*** Input material Section Begins ***
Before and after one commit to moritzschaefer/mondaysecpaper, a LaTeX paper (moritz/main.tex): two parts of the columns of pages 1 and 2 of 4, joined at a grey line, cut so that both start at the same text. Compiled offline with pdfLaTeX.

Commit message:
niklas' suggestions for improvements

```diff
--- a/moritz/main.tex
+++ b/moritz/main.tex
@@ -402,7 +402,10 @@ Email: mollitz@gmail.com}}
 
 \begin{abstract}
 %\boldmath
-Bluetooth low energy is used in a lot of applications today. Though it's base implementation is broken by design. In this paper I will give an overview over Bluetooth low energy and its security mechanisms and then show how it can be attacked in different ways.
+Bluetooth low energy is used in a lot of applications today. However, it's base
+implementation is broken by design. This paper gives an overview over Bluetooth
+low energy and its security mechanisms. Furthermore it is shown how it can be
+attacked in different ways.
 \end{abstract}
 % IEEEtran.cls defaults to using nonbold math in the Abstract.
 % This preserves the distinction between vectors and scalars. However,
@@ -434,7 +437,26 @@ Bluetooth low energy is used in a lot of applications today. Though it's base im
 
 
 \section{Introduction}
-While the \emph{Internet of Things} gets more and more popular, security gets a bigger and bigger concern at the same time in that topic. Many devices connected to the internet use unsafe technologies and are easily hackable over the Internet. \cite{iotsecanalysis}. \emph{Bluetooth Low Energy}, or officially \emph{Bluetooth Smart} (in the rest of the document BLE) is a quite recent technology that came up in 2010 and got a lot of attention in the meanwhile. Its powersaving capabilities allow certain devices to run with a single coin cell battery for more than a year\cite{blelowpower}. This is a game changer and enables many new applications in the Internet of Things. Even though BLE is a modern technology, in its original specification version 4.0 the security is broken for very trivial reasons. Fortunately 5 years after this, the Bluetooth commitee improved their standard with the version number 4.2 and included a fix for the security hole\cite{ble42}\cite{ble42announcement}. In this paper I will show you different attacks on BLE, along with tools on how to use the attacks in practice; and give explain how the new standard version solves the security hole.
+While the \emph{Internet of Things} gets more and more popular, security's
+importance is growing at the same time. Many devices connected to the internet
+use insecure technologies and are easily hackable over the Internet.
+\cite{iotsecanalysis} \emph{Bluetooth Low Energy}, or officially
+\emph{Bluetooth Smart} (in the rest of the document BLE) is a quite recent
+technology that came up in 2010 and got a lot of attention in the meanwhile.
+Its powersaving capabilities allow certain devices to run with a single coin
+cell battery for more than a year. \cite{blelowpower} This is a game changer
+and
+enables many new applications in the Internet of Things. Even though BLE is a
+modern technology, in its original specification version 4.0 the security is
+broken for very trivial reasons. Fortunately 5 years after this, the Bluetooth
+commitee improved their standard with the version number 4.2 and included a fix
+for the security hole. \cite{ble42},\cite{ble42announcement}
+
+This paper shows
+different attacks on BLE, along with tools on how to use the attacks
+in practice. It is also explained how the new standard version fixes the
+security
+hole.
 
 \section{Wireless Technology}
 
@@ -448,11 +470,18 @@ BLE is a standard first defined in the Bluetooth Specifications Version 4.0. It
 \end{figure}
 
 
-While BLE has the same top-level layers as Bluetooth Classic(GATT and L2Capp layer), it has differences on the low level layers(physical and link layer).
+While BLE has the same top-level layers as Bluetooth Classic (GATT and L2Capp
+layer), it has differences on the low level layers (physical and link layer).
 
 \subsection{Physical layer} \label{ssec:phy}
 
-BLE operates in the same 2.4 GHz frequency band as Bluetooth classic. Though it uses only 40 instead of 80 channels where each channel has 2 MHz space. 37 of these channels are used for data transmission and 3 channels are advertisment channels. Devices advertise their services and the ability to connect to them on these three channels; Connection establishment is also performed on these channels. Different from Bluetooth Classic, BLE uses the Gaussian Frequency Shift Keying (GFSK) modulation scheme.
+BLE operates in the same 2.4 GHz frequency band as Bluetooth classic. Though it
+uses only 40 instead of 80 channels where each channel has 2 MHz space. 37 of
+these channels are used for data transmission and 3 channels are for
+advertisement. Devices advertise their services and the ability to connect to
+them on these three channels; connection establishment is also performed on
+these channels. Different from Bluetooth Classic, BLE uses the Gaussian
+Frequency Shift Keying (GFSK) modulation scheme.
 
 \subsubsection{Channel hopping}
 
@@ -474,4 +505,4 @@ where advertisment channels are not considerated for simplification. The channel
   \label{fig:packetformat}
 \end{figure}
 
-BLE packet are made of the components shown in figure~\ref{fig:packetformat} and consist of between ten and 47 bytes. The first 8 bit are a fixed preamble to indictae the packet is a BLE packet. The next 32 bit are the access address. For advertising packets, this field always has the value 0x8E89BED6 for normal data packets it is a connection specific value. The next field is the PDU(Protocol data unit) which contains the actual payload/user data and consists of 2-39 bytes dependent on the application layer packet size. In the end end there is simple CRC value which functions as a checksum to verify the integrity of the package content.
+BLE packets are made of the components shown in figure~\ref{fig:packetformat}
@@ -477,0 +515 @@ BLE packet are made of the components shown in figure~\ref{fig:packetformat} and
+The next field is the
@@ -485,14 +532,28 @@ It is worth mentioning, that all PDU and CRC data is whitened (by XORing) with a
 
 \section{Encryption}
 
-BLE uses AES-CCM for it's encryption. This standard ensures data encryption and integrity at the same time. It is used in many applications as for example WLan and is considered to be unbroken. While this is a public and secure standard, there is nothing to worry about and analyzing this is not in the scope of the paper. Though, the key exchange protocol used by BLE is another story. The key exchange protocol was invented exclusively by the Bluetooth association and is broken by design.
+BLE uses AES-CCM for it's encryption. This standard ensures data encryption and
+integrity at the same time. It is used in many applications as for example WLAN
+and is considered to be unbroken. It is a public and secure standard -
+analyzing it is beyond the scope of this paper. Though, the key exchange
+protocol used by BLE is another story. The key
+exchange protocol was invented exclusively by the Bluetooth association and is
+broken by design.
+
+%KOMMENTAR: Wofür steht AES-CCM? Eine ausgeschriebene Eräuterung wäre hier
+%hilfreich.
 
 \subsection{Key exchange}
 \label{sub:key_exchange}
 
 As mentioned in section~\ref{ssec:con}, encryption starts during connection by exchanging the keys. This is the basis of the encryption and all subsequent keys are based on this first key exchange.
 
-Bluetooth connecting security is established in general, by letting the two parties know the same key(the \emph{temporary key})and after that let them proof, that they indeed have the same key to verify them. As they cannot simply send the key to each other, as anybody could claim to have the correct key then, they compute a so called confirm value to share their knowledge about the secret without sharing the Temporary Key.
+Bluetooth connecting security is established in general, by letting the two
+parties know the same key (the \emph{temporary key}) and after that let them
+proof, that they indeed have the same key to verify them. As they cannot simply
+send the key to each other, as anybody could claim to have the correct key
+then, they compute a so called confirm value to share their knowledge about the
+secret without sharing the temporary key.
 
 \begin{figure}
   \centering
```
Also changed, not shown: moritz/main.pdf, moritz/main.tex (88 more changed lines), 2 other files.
*** Input material Section Ends ***
Goal of the exercise> Tally the lines of the entries that carry the word "differences" and say only that number.

Reply to the exercise> 2